§ **What needs to be done**: When a line in the records contains the string "isSupportNavOpen", copy that line.

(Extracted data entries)
☆ ☆ ☆ ☆ ☆ ☆ ☆

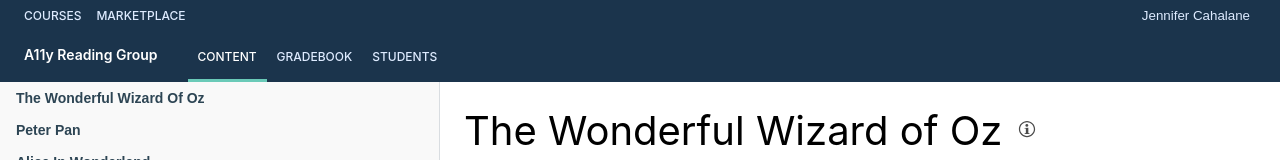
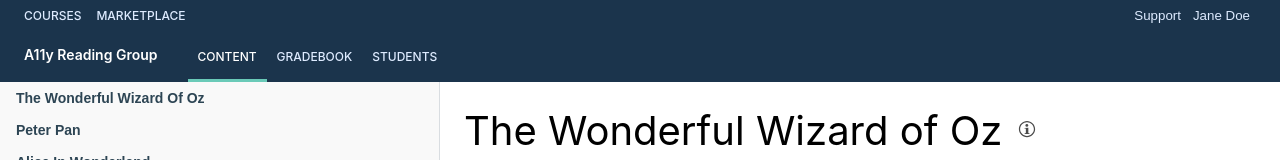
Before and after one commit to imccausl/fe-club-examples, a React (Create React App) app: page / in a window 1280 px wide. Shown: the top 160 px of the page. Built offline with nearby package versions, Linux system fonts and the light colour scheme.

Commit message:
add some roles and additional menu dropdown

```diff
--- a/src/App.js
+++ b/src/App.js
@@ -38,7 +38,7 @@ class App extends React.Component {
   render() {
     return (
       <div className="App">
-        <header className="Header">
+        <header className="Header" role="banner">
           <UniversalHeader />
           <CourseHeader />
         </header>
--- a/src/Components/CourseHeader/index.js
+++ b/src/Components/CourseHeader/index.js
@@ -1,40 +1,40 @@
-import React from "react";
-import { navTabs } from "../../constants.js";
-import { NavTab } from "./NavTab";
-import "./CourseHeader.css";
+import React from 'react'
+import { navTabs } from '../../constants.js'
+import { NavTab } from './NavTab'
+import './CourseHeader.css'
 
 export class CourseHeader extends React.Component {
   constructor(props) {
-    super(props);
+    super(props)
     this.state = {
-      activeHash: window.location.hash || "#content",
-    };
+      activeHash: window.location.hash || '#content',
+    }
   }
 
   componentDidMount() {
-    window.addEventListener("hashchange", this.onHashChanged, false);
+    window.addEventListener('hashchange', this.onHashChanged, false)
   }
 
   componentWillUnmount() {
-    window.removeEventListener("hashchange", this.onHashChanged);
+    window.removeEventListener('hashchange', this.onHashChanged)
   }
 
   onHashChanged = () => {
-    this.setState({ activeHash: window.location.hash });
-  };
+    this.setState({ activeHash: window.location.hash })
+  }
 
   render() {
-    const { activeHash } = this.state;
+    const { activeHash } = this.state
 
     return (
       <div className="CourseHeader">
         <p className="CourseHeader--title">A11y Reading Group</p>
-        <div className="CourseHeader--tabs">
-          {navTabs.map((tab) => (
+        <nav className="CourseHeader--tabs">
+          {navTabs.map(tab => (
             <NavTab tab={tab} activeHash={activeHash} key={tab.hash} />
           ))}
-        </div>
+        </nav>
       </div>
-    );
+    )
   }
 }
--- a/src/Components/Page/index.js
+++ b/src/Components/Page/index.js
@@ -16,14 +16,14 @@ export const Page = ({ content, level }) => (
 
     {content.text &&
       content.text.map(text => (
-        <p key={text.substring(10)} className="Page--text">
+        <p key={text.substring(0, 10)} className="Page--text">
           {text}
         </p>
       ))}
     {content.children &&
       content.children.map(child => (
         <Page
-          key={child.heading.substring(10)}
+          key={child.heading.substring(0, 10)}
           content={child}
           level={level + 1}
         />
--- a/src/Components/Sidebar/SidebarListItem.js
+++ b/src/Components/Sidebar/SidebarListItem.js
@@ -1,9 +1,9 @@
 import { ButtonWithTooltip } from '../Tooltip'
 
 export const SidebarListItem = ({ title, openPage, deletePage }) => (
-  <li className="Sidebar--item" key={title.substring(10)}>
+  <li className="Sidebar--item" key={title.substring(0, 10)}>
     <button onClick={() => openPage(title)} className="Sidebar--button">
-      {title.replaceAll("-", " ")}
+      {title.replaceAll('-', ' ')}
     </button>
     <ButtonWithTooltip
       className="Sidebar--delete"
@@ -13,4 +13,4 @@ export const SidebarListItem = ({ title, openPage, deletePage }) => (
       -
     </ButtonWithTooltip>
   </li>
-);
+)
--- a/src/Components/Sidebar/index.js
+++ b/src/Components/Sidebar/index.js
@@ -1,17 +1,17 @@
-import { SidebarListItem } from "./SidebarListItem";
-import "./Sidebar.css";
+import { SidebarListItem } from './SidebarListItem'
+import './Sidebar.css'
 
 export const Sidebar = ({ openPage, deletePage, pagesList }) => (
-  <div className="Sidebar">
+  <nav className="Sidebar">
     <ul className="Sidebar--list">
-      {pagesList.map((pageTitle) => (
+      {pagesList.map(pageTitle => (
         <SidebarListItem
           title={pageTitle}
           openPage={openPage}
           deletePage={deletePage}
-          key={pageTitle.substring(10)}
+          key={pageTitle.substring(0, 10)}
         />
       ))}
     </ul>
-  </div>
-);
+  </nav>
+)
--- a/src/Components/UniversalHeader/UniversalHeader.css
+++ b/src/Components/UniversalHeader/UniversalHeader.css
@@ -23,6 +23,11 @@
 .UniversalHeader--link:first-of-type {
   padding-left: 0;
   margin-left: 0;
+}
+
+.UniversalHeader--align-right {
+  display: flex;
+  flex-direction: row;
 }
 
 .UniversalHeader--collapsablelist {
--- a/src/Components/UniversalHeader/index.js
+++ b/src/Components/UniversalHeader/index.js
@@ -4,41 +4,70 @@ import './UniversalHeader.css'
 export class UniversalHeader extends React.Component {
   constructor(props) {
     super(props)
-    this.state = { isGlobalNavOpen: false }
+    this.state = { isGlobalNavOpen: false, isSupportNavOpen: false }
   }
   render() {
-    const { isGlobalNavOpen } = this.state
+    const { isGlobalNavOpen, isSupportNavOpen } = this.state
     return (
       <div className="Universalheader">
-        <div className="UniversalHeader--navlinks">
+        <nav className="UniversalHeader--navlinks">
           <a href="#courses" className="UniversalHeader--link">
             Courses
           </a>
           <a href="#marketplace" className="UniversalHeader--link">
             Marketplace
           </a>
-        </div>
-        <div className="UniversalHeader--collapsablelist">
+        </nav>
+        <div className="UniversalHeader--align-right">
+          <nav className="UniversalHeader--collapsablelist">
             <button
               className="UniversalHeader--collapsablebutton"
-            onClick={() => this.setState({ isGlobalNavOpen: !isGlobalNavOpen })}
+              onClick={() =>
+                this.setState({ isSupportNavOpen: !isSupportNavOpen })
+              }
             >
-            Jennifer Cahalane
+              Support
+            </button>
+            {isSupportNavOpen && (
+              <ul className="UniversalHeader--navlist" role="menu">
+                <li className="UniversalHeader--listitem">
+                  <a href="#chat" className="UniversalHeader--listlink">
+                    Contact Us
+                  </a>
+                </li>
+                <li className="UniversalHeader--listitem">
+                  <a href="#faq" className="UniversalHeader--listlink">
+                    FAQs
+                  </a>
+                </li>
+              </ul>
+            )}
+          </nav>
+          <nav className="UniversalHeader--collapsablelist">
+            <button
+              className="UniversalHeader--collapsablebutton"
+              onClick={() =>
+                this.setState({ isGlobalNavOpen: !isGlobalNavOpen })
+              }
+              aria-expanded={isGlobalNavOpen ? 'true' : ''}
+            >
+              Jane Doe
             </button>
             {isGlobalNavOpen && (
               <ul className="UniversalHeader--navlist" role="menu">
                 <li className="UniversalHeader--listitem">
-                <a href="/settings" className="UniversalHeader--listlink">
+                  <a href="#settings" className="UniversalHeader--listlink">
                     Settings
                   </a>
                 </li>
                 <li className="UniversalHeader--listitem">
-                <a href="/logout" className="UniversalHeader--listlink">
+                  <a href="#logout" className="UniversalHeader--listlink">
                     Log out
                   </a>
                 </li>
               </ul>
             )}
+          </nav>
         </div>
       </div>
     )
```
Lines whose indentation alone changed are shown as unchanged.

☆ ☆ ☆ ☆ ☆ ☆ ☆

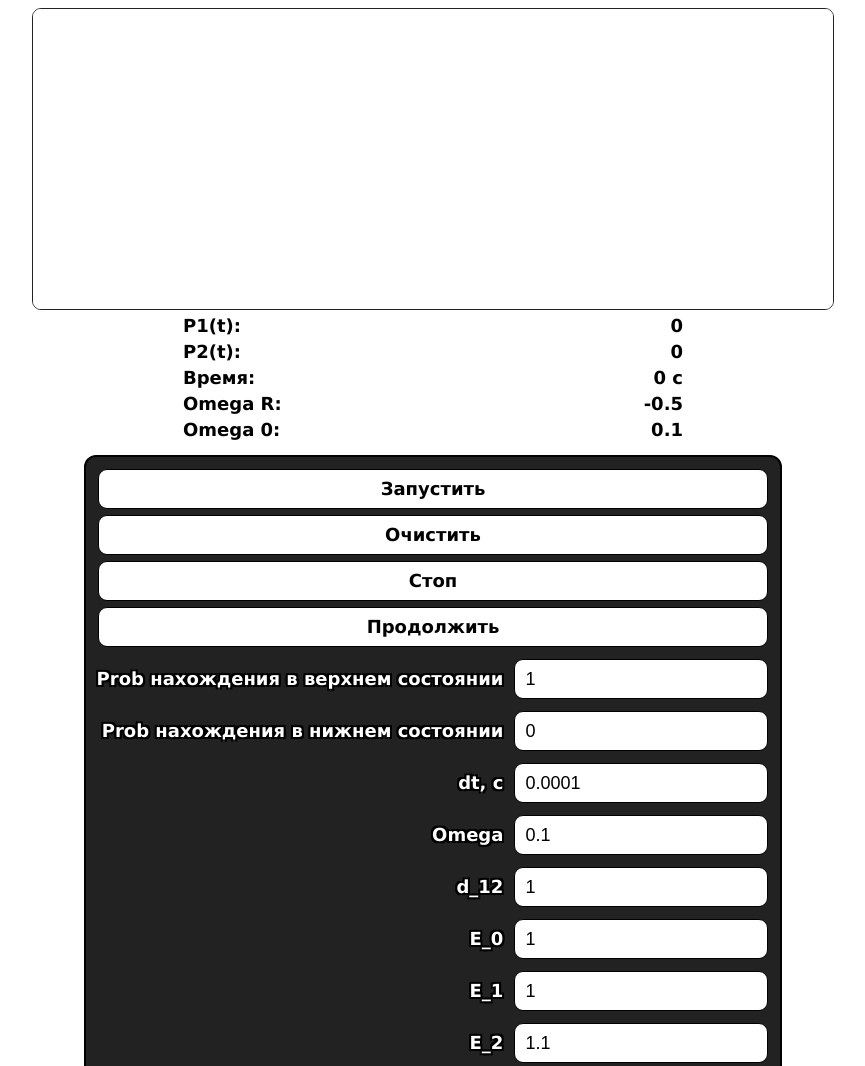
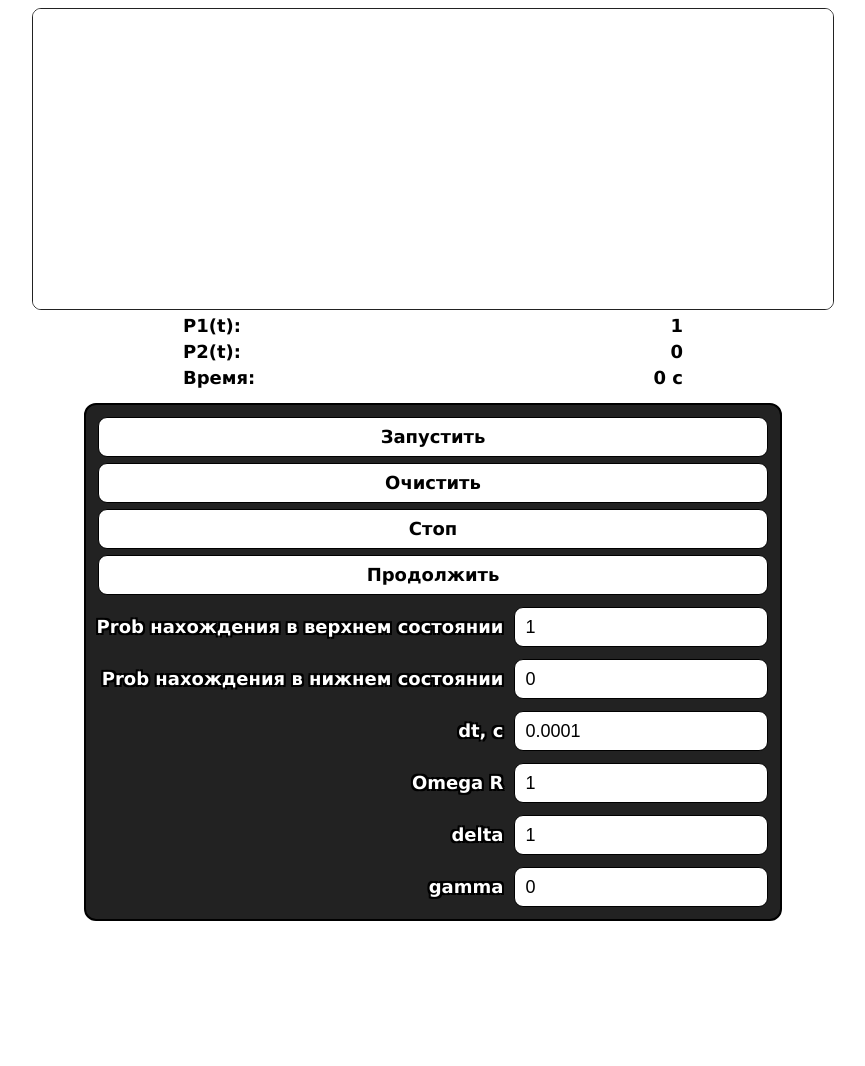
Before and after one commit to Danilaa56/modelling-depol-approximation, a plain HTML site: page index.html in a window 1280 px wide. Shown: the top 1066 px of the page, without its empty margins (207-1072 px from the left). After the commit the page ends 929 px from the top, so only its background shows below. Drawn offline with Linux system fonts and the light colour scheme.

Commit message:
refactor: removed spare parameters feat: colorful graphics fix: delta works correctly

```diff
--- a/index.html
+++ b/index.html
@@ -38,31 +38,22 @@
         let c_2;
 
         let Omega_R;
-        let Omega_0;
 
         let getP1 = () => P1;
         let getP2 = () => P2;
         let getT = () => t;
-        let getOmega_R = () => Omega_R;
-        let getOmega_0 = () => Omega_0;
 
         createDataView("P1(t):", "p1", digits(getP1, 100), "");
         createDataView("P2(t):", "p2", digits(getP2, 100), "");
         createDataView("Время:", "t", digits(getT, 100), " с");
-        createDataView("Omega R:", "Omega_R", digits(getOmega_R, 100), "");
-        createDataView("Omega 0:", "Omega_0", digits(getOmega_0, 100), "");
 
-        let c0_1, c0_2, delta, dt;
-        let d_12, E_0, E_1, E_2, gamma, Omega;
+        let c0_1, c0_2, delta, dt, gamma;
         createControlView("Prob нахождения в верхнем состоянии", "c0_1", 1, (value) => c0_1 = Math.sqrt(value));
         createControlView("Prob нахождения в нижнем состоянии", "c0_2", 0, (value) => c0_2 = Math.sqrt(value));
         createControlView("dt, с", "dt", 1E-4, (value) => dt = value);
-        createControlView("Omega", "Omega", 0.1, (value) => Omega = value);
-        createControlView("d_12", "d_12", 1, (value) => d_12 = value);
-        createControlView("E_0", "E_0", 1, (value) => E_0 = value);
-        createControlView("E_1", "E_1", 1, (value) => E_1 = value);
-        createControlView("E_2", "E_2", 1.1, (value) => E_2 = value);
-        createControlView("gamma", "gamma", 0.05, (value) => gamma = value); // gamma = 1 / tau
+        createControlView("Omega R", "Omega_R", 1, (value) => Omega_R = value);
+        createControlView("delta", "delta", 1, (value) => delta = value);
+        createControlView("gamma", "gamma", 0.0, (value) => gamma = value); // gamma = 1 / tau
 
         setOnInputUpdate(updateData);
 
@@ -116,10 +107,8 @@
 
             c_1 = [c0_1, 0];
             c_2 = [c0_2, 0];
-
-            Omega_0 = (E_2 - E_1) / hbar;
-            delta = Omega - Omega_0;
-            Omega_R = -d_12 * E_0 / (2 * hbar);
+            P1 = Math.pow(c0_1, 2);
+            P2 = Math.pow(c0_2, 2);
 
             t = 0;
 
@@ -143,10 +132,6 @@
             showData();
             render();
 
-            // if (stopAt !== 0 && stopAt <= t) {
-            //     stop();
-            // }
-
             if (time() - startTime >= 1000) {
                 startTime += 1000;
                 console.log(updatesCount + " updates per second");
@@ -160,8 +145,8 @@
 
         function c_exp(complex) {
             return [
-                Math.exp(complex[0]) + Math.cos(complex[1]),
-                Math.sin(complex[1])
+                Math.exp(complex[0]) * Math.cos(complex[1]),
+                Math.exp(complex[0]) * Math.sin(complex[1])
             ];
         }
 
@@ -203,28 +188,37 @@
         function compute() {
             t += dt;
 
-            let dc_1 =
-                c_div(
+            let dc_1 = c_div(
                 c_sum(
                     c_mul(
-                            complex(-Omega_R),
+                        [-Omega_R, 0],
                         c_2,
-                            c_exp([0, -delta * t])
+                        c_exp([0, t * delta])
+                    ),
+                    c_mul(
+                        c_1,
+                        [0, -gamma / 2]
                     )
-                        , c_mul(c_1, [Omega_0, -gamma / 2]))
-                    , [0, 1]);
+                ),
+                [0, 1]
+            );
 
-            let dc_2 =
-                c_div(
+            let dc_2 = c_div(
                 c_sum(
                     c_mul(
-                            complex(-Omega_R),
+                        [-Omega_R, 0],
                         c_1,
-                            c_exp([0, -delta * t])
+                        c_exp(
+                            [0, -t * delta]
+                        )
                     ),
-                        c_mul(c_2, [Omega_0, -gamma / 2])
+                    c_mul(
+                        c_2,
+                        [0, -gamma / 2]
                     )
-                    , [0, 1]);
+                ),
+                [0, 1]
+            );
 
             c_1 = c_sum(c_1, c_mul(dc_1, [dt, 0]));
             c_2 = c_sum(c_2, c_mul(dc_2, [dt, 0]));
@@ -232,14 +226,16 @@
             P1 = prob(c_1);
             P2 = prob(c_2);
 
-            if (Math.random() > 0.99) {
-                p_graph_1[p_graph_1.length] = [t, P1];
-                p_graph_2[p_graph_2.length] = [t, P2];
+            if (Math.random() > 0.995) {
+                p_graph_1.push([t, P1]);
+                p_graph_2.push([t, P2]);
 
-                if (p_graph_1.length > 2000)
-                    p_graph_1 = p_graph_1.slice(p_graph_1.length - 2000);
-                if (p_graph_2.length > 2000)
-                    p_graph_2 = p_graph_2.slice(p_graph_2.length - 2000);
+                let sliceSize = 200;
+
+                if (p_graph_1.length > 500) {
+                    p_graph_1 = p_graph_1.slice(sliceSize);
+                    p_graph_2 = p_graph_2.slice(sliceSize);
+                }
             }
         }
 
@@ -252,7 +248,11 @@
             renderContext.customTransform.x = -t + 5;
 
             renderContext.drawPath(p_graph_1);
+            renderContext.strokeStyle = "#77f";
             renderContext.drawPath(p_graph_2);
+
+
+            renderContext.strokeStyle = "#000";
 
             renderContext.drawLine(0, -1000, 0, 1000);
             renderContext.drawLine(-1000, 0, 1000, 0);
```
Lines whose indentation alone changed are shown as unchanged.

☆ ☆ ☆ ☆ ☆ ☆ ☆

§ **Task response**:
+    this.state = { isGlobalNavOpen: false, isSupportNavOpen: false }
+    const { isGlobalNavOpen, isSupportNavOpen } = this.state
+                this.setState({ isSupportNavOpen: !isSupportNavOpen })
+            {isSupportNavOpen && (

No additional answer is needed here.